We can see the results and they are not good. Experts at Georgetown University predict that by 2018 at least 62 percent of the workforce will require some college education, yet today at least 25 percent of American youth drop out of high school.
 
We must not fail today’s youth by missing the opportunity to provide them with the quality education and practical skills training they will need to succeed in our competitive world economy.
 
As Secretary of Education Arne Duncan stated recently at a Newseum event focused on this issue, “We have got to get better faster than we ever have.”
 
Fortunately, attention to this issue is increasing. Dedicated elected officials, community leaders, non-profits, and educators are focused on solutions. But as a nation, we must significantly scale up our investments in these efforts to create a tipping point – all of us working together to bring about the change that is required. Now is the time to redouble our efforts.
 
At Microsoft, we believe that technology can play a critical role helping all workers realize their potential, but particularly the next generation. Over the past decade, Microsoft has created important public/private partnerships with governments, communities, and non-profits to help prepare the next generation of students for success in this ever evolving marketplace.
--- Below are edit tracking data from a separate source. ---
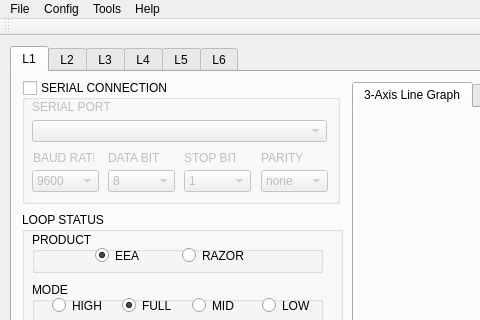
embeddedlinuxer/Sparky, file Sparky/forms/mainwindow.ui: the form before one commit; both pictures show x 0 to 480 and y 0 to 320 of the 1106 by 817 pixel window.
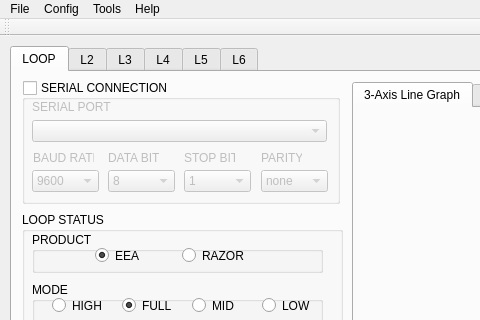
The form after the commit. Icons and pictures are not drawn.

Commit message: single loop version

The edit to the form file:
```diff
--- a/Sparky/forms/mainwindow.ui
+++ b/Sparky/forms/mainwindow.ui
@@ -48,7 +48,7 @@
     </property>
     <widget class="QWidget" name="tab_8">
      <attribute name="title">
-      <string>L1</string>
+      <string>LOOP</string>
      </attribute>
      <widget class="QGroupBox" name="groupBox_18">
       <property name="geometry">
```
The commit also changes 5 other files.
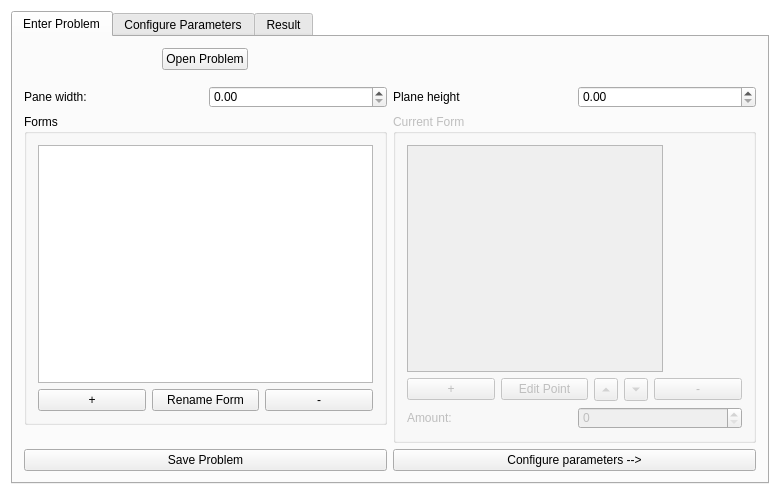
Above: Optiblech/mainwindow.ui from CSNWEB/gi-2015 before the change. Below: the same form after it.
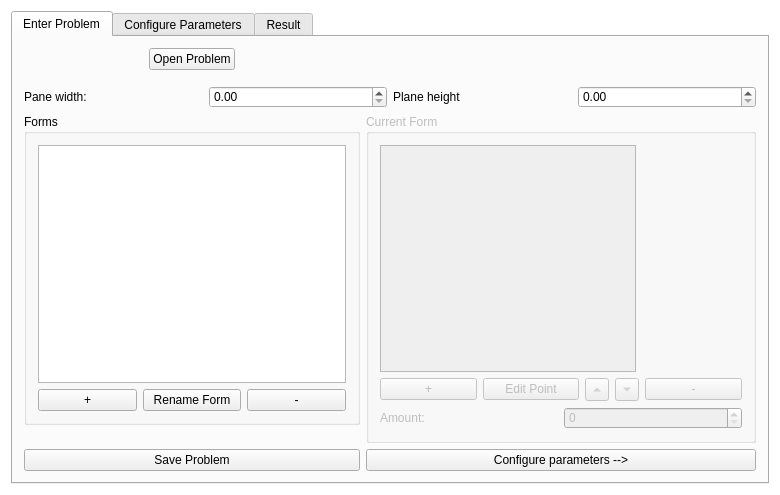
That is the form after the change.

Commit message: first try of error view for wrong forms

What changed in the file:
```diff
--- a/Optiblech/mainwindow.ui
+++ b/Optiblech/mainwindow.ui
@@ -141,10 +141,16 @@
                  </property>
                  <property name="sizePolicy">
                   <sizepolicy hsizetype="Expanding" vsizetype="Expanding">
-                   <horstretch>0</horstretch>
+                   <horstretch>2</horstretch>
                    <verstretch>0</verstretch>
                   </sizepolicy>
                  </property>
+                 <property name="minimumSize">
+                  <size>
+                   <width>100</width>
+                   <height>0</height>
+                  </size>
+                 </property>
                  <layout class="QHBoxLayout" name="formViewer">
                   <property name="sizeConstraint">
                    <enum>QLayout::SetDefaultConstraint</enum>
```
Left out of the diff: 2 changed lines with no effect on the pictures. The commit also changes 2 other files.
We have focused our efforts on programs that provide youth with the tools they will need to succeed.
 
We are building on existing initiatives and creating new ones, partnering with nonprofit organizations, governments, educators, and industry colleagues to empower young people to imagine and realize their full potential through education, job-readiness skills training, and access to communities where they can create and seize real-world opportunities.
 
In order to ensure the U.S. is prepared to compete in the 21st century global economy, Congress, educators, local officials, the businesses community, and nonprofits must rededicate ourselves to focus on solutions that better prepare America’s young people for success tomorrow through education today. We must close the opportunity divide and give the next generation the education, skills and opportunities they need to realize their full potential.
 
But that will only happen if we all see the same reality in front of us and come together around this vital commitment to education and skills training that helped to make America the economic miracle of the last century.
 
If we do that future generations will look back on this period as the time when its leaders rebuilt the foundation of American competitiveness. 
 
Humphries is vice president of U.S. government affairs, Microsoft and is based in Washington, D.C.